I mounted the pulpit then. I stood trembling and looked out over that sea of faces, all so well known to me. I saw the jury seated in the choir loft. I recognized my teachers, friends, neighbors, relations, and acquaintances and nodded in acknowledgment of their presence. And then I spoke. I told them everything. I told them how it was true that I had never once in my life acted purely out of love for another human being; how everything I had ever done, no matter how good or kind, had been done with an eye to my own self-interest. I told them how proud and vain I really was; how I desired above all things to be better than others, to be admired and loved and honored and held in high esteem. I told them, too, how little regard I had ever had for any of them, how I had cleverly manipulated and used them for my own ends. I told them how I had been sick with longing for things that were not rightly my own and never could be. And when I had finished telling them all these things, I came down from the pulpit and stood between the prophet and the angel before the pure and shining whiteness of the linen tablecloth.
The judge spoke:

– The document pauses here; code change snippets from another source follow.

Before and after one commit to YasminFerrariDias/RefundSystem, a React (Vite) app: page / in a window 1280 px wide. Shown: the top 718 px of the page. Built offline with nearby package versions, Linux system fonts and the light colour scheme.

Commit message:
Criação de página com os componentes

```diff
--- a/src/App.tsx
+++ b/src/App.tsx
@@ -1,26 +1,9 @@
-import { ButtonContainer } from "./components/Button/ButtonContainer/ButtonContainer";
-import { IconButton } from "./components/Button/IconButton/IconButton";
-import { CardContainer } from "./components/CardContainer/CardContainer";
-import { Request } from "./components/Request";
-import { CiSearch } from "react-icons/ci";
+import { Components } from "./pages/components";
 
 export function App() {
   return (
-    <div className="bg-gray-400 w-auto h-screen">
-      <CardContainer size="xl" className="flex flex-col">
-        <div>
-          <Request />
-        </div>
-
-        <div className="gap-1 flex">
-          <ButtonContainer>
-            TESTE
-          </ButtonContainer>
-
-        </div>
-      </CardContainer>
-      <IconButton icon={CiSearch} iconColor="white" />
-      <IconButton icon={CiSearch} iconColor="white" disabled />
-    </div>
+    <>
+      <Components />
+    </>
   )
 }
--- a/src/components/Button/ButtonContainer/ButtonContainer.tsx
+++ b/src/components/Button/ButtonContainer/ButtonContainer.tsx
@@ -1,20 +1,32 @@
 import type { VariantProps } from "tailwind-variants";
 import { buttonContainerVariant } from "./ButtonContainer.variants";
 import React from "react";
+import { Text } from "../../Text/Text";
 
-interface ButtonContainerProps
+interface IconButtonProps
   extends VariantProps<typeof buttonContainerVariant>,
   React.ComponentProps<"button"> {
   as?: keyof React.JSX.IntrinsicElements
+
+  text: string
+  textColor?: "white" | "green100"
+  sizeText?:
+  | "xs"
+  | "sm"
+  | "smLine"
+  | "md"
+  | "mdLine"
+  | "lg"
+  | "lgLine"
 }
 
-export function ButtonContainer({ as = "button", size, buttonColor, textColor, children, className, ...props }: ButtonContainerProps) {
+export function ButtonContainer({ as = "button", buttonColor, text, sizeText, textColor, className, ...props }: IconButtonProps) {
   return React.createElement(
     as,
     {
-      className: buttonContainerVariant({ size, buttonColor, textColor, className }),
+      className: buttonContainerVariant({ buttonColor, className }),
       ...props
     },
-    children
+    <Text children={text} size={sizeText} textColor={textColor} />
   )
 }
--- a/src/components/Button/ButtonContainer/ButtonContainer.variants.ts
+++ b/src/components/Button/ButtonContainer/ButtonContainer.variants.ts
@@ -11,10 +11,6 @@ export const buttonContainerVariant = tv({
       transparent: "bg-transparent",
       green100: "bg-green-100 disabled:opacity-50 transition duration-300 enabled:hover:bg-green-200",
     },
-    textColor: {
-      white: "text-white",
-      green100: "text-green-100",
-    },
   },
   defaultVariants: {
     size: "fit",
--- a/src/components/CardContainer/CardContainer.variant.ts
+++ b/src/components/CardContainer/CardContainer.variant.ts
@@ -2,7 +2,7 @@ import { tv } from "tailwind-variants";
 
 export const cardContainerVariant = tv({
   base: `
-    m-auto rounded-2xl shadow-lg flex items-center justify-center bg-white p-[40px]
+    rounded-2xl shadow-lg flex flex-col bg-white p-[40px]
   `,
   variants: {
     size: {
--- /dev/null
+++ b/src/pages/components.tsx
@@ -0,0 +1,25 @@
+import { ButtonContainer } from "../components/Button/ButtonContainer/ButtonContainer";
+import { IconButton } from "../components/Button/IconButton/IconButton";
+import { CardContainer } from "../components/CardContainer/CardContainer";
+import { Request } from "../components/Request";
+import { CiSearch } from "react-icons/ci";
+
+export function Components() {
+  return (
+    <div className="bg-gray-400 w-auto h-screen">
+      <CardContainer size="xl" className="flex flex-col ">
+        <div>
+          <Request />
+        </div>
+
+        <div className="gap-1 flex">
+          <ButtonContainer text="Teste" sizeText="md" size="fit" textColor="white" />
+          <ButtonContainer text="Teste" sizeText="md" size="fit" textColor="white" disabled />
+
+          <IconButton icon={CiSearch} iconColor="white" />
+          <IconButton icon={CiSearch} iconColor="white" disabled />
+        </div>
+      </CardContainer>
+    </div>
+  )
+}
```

“You stand condemned,” he said quietly; and though I still could not see his face, I knew it was dark and grim. “You have been weighed in the balance and found wanting. By your own words you have been judged. We find ourselves obliged to sentence you to death!”
“Thank you!” I managed to stammer when I could find my voice at last, and I meant it. My despair was mingled with a sense of gratitude and relief. Justice, at least, would be served at last.
* * * * * * *